Sunday, December 23, 2012

Looks Can Be Deceiving...

While the records set by Calvin "Megatron" Johnson, Andrew Luck, and Jason Witten were impressive, they're not as impressive as their predecessors.

Before I dive in and ruin the glory of setting records, let's first go over what record each player broke.

On Saturday night, Megatron broke Jerry Rice's record for most receiving yards in a single season. The record currently sits just under 1,900 yards at 1,892. Andrew Luck broke the rookie single season passing record today against the Chiefs. He threw for 205 yards while surpassing Cam Newtons record of 4,051. Jason Witten broke Tony Gonzalez' record for single season receptions by a tight end with his 103rd receptions of 2012 today against the Saints.

But, while all these records and stats are great...they're not THAT great.

More and more each day, the NFL is becoming a passing league. That means, records like these that were impressive 10-15 years ago, are expected numbers in the modern football era.

When Jerry Rice roamed the football fields, having nearly 2,000 yards receiving in a single season was absolutely biblical. This season, that is a goal for Calvin Johnson.
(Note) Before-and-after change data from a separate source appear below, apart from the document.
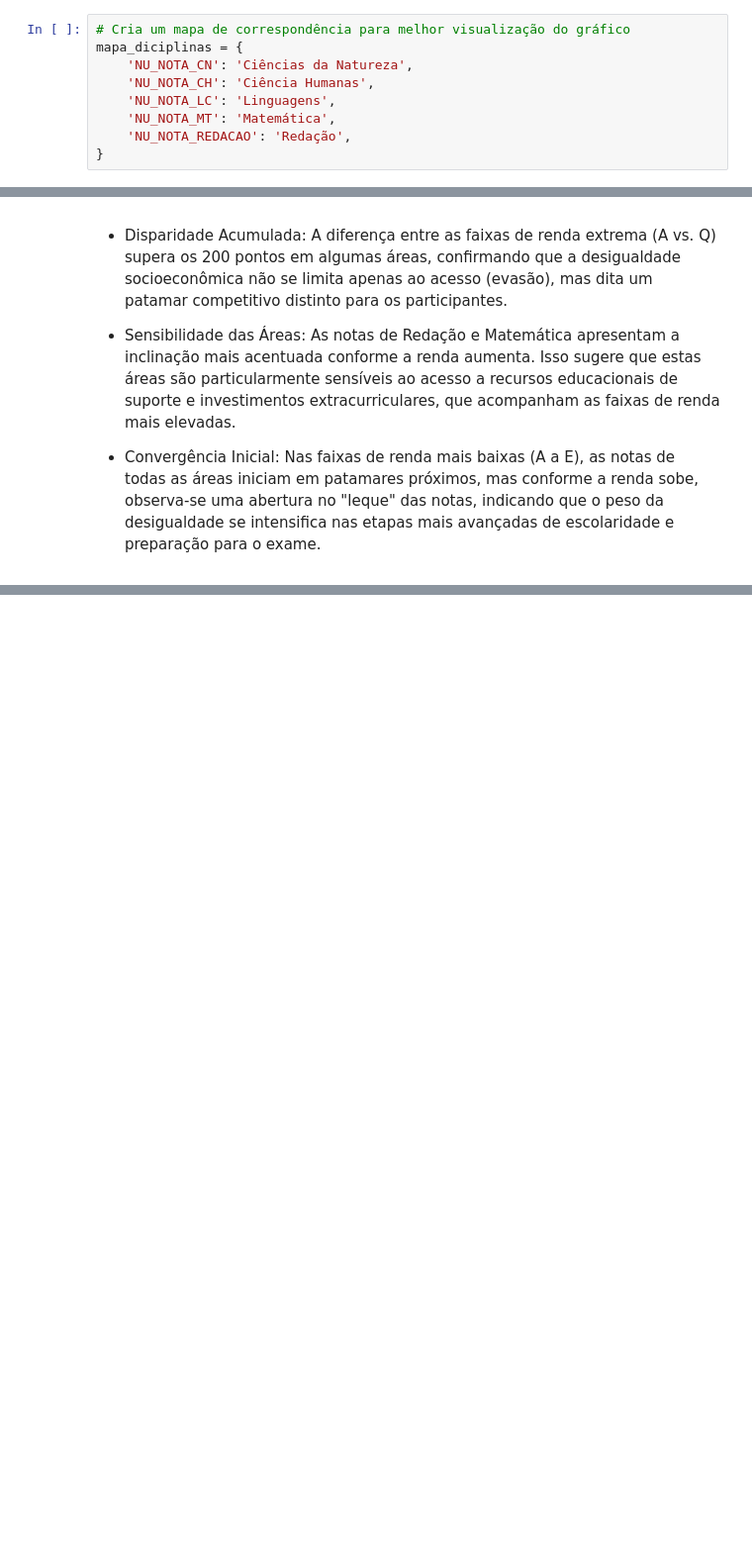
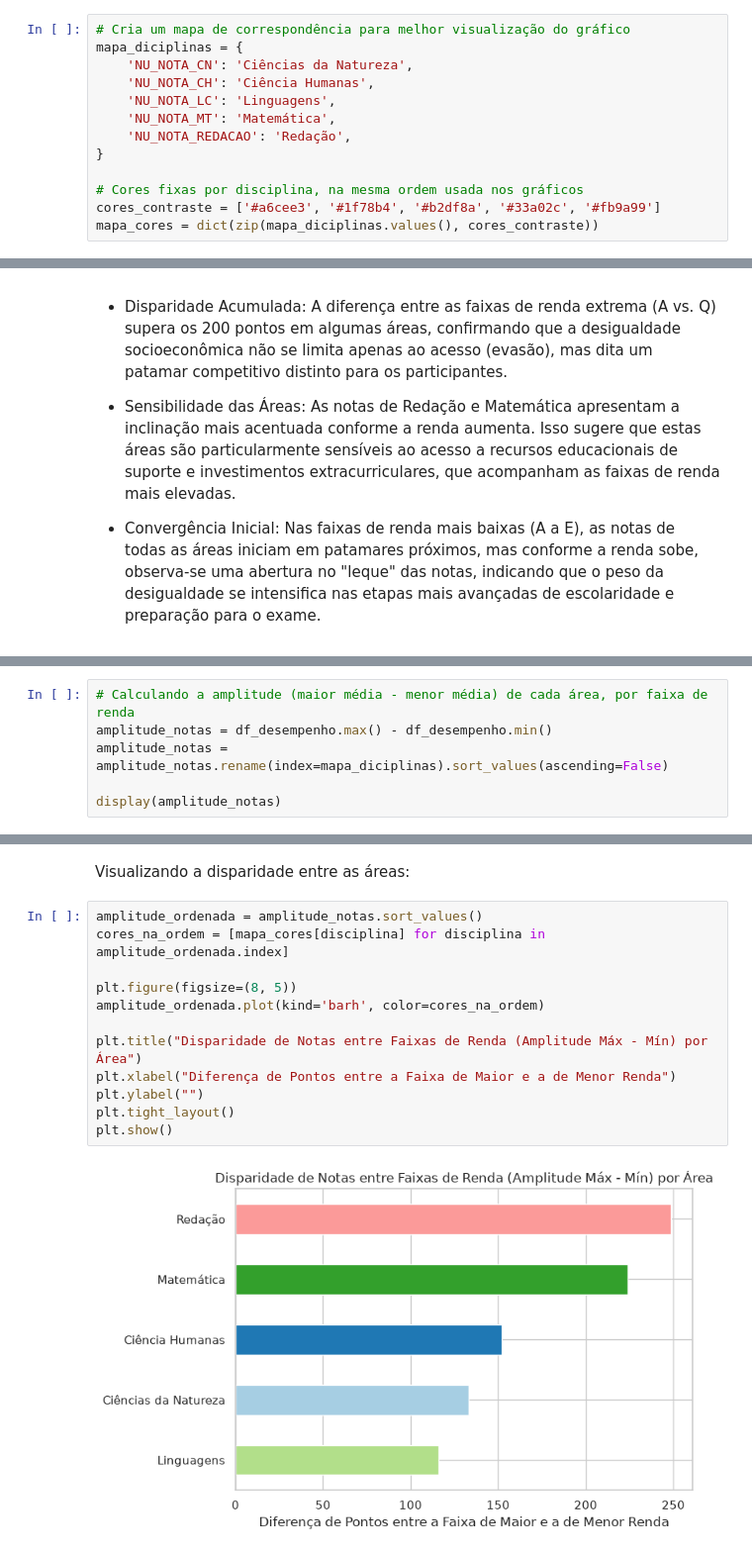
Before and after one commit to CoderAugusto/enem-data-dashboard, a Jupyter notebook: notebooks/01_exploracao_inicial.ipynb, the cells around one changed output, grey strips where cells are left out. Shown at 99% size. Drawn from its saved outputs; the diff is of its cells as text; blank space fills up the shorter version.

```diff
--- a/notebooks/01_exploracao_inicial.ipynb
+++ b/notebooks/01_exploracao_inicial.ipynb
@@ -278,4 +278,8 @@ mapa_diciplinas = {
     'NU_NOTA_MT': 'Matemática',
     'NU_NOTA_REDACAO': 'Redação',
 }
+
+# Cores fixas por disciplina, na mesma ordem usada nos gráficos
+cores_contraste = ['#a6cee3', '#1f78b4', '#b2df8a', '#33a02c', '#fb9a99']
+mapa_cores = dict(zip(mapa_diciplinas.values(), cores_contraste))
 # %%
@@ -306,0 +315,6 @@ Após a análise das médias de notas por faixa de renda (Q006), observamos uma
+# %%
+# Calculando a amplitude (maior média - menor média) de cada área, por faixa de renda
+amplitude_notas = df_desempenho.max() - df_desempenho.min()
+amplitude_notas = amplitude_notas.rename(index=mapa_diciplinas).sort_values(ascending=False)
+
+display(amplitude_notas)
@@ -306,0 +328,16 @@ Após a análise das médias de notas por faixa de renda (Q006), observamos uma
+# %% [markdown]
+Visualizando a disparidade entre as áreas:
+# %%
+amplitude_ordenada = amplitude_notas.sort_values()
+cores_na_ordem = [mapa_cores[disciplina] for disciplina in amplitude_ordenada.index]
+
+plt.figure(figsize=(8, 5))
+amplitude_ordenada.plot(kind='barh', color=cores_na_ordem)
+
+plt.title("Disparidade de Notas entre Faixas de Renda (Amplitude Máx - Mín) por Área")
+plt.xlabel("Diferença de Pontos entre a Faixa de Maior e a de Menor Renda")
+plt.ylabel("")
+plt.tight_layout()
+plt.show()
+# %% [output]
+[figure, added]
```
Also changed, not shown: parts of 4 cells of this notebook.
In my opinion, that shouldn't even be his goal...his goal should be more.

In the fourth quarter alone last night, Lions quarterback Matthew Stafford threw 27 passes. 27!!...??? His arm must have been like Jello this morning! No wonder Johnson has that many receiving yards.

Andrew Luck and Jason Witten have been the two steady points for their highly combustible teams. Without Luck, the Colts are winless. Without Witten, the Cowboys have no one to match up against linebackers. Simply put, Witten is the Cowboys only weapon.
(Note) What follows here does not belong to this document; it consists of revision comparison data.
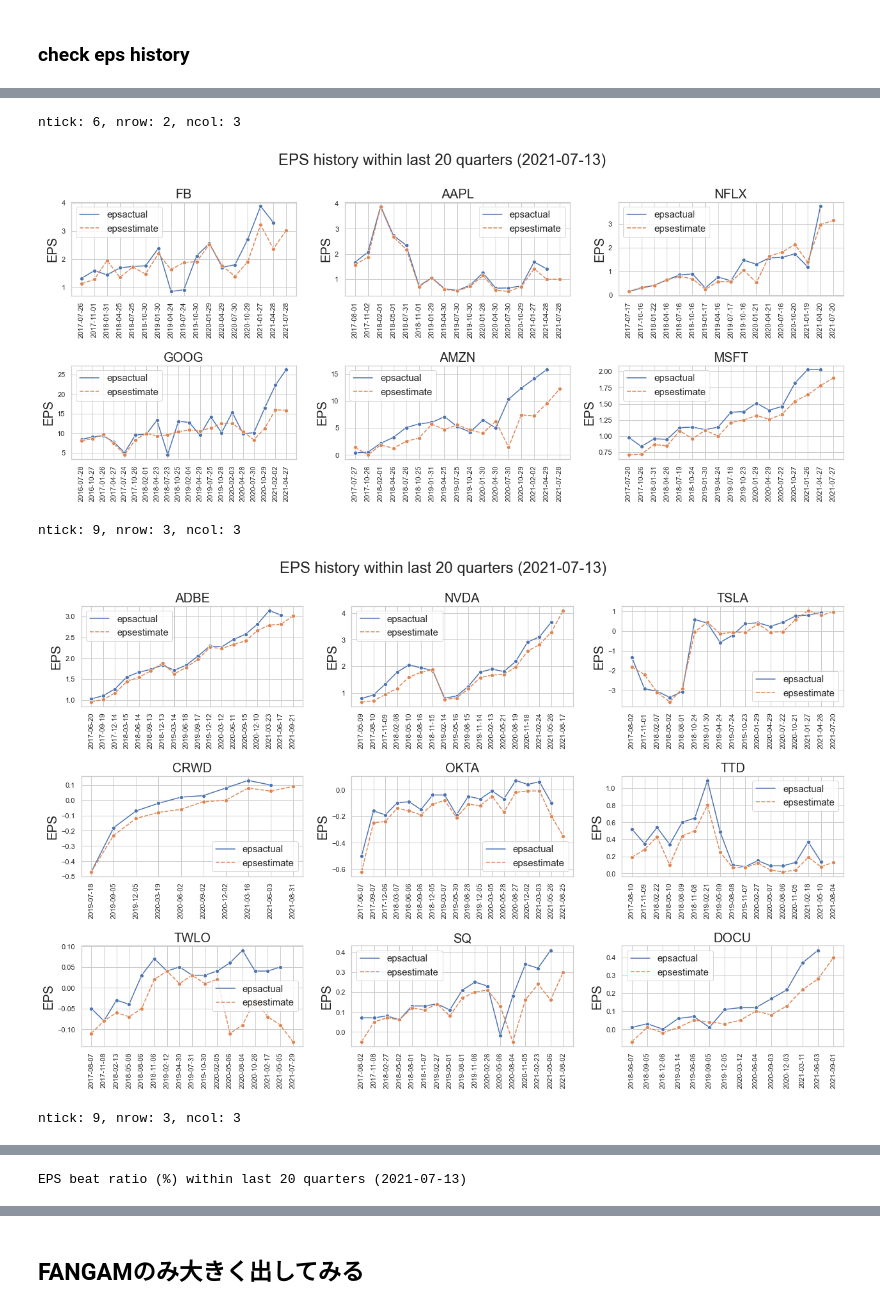
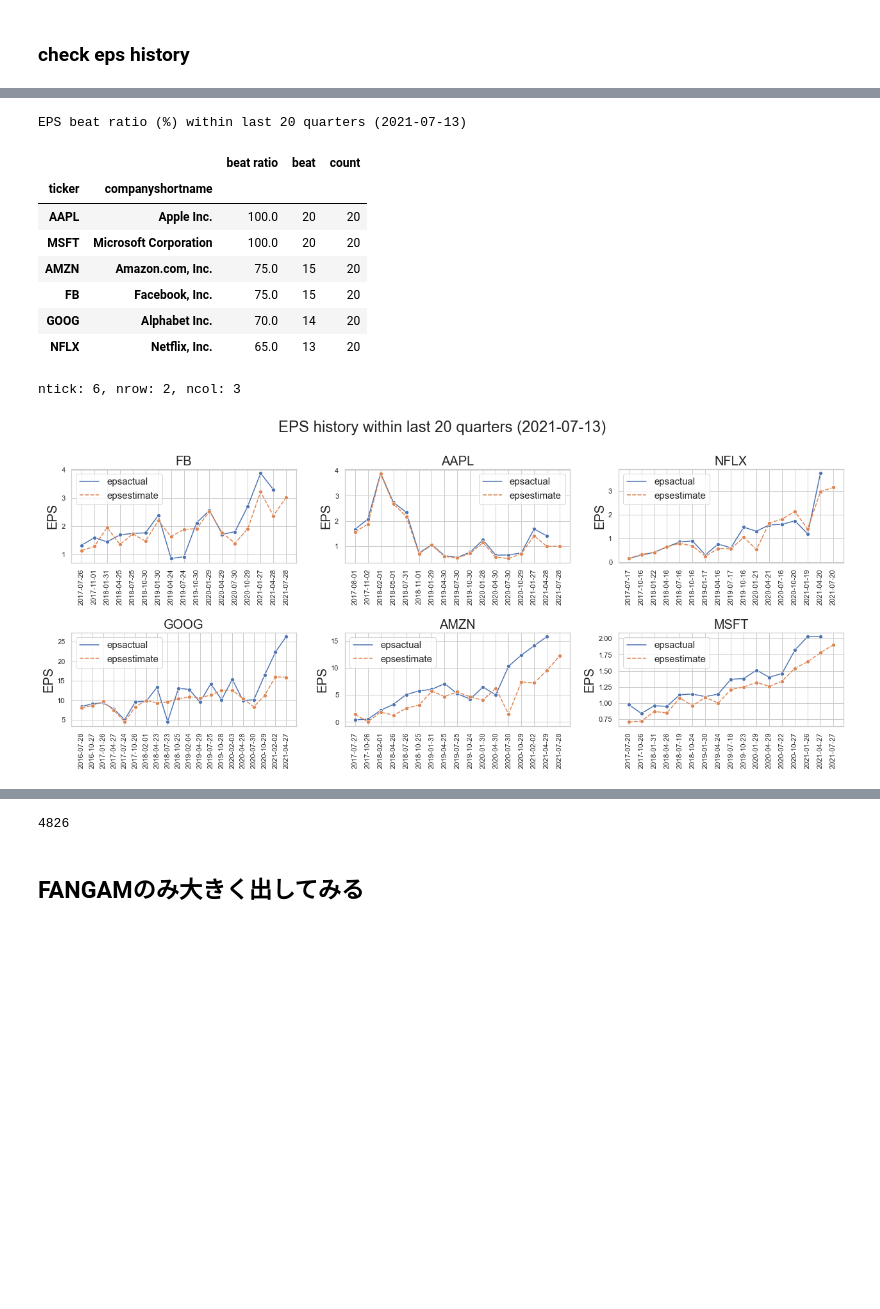
Before and after one commit to jnishii/stock-analysis, a Jupyter notebook: PSR-list.ipynb, the cells around one changed output, grey strips where cells are left out. Saved outputs shown, nothing was run; the diff lists cells and outputs as text; code cells hidden in the pictures; blank space fills up the shorter version.

```diff
--- a/PSR-list.ipynb
+++ b/PSR-list.ipynb
@@ -179,7 +182,7 @@ def plot_eps(df, last=1000, largefig=False):
 # %%
 def _get_ticker_data(ticker):
     dct_qt=si.get_quote_table(ticker)
-    df_qt=pd.json_normalize(qt_dct) \
+    df_qt=pd.json_normalize(dct_qt) \
         .transpose()\
         .reset_index()\
         .set_axis(["info","values"], axis=1)
@@ -314,13 +322,14 @@ eauto=["F","GM","MGA"]
 # df_eps=get_earnings_history(ticker)
 # show_beat_ratio(df_eps)
 
-def show_beat_ratio(df,last=20):
-    target=df[["startdatetime","ticker","epssurprisepct"]].dropna().set_index("startdatetime").sort_index()\
-        .groupby("ticker").tail(last)
+def show_beat_ratio(df,last=20, threshold=False): # set threshold=80 if you want to show only beatratio > 80%
+    group=["ticker","companyshortname"]
+    target=df[["startdatetime","ticker","epssurprisepct","companyshortname"]].dropna().set_index("startdatetime").sort_index()\
+        .groupby(group).tail(last)
     target["beat"]=target["epssurprisepct"]>=0
-    ratio=target.groupby("ticker").mean().rename(columns={"beat":"beat ratio"})
-    count=target.groupby("ticker").count().drop("epssurprisepct",axis=1).rename(columns={"beat":"count"})
-    beat=target.groupby("ticker").sum().drop("epssurprisepct",axis=1)
+    ratio=target.groupby(group).mean().rename(columns={"beat":"beat ratio"})
+    count=target.groupby(group).count().drop("epssurprisepct",axis=1).rename(columns={"beat":"count"})
+    beat=target.groupby(group).sum().drop("epssurprisepct",axis=1)
 
     result=ratio.join(count)
     result=result.join(beat).sort_values(by="beat ratio",ascending=False)
@@ -328,8 +337,16 @@ def show_beat_ratio(df,last=20):
 
 #    beat=beat.set_index("ticker")
 
-    print("EPS beat ratio (%) within last {} quarters ({})".format(last,today()))
+    if threshold == False:
+        print("EPS beat ratio (%) within last {} quarters ({})".format(last,today()))
+    else:
+        print("Tickers list of which beat ratio >= {} % ithin last {} quarters".format(threshold,last,today()))
+        result=result[result["beat ratio"]>=threshold]
+
     display(result[["beat ratio","beat","count"]])
+    return(result[["beat ratio","beat","count"]])
+
+
 
 # Usage
 # pass your favorite ticker list
@@ -344,22 +404,28 @@ def get_all_data(ticker, last=20):
 # %%
-#df_fangam_eps,df_fangam_fin=get_all_data(fangam)
+df_fangam_eps,df_fangam_fin=get_all_data(fangam)
 plot_eps(df_fangam_eps,last=20)
 
 
-#df_growth1_eps,df_growth1_fin=get_all_data(growth1)
-plot_eps(df_growth1_eps,last=20)
+# df_growth1_eps,df_growth1_fin=get_all_data(growth1)
+# plot_eps(df_growth1_eps,last=20)
 
-#df_growth2_eps,df_growth2_fin=get_all_data(growth2)
-plot_eps(df_growth2_eps,last=20)
+# df_growth2_eps,df_growth2_fin=get_all_data(growth2)
+# plot_eps(df_growth2_eps,last=20)
 
-show_beat_ratio(pd.concat([df_fangam_eps,df_growth1_eps,df_growth2_eps]), last=20)
+# show_beat_ratio(pd.concat([df_fangam_eps,df_growth1_eps,df_growth2_eps]), last=20)
 
 # # all PSR
 # df_fin=pd.concat([df_fangam_fin,df_growth1_fin,df_growth2_fin])
 # df_res=plot_financials(df_fin, table=True)
 # %% [output]
-ntick: 6, nrow: 2, ncol: 3
+EPS beat ratio (%) within last 20 quarters (2021-07-13)
+|  |  | beat ratio | beat | count |
+| ticker | companyshortname |  |  |  |
+| AAPL | Apple Inc. | 100.0 | 20 | 20 |
+| MSFT | Microsoft Corporation | 100.0 | 20 | 20 |
+| AMZN | Amazon.com, Inc. | 75.0 | 15 | 20 |
+| FB | Facebook, Inc. | 75.0 | 15 | 20 |
+| GOOG | Alphabet Inc. | 70.0 | 14 | 20 |
+| NFLX | Netflix, Inc. | 65.0 | 13 | 20 |
+ntick: 6, nrow: 2, ncol: 3
 [figure]
-ntick: 9, nrow: 3, ncol: 3
-[figure, removed]
-ntick: 9, nrow: 3, ncol: 3
@@ -367 +431,0 @@ ntick: 9, nrow: 3, ncol: 3
-EPS beat ratio (%) within last 20 quarters (2021-07-13)
@@ -386,3 +432,7 @@ EPS beat ratio (%) within last 20 quarters (2021-07-13)
+# %%
+len(tickers_nasdaq)
+# %% [output]
+4826
 # %% [markdown]
 ## FANGAMのみ大きく出してみる
 # %%
```
Also changed, not shown: parts of 8 cells of this notebook, 2 other files.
Don't get me wrong, anytime a player breaks the record of a current/future Hall of Famer it's a big deal. However, with the way the NFL runs, or passes, now-a-days these numbers should be expected...not awed at.

Times have changed. 10-15 years ago, people oohed and awed when receivers broke records...because it was rare for receivers to have big numbers. I propose that, after Adrian Peterson breaks Eric Dickersons record this season, people will get all googly eyed when a running back breaks an all-time record.

Running backs are obsolete. If you can't catch, you can't play in the world of professional football.

What are some thoughts that come to mind after reading my post? Start the discussion by posting your reaction below!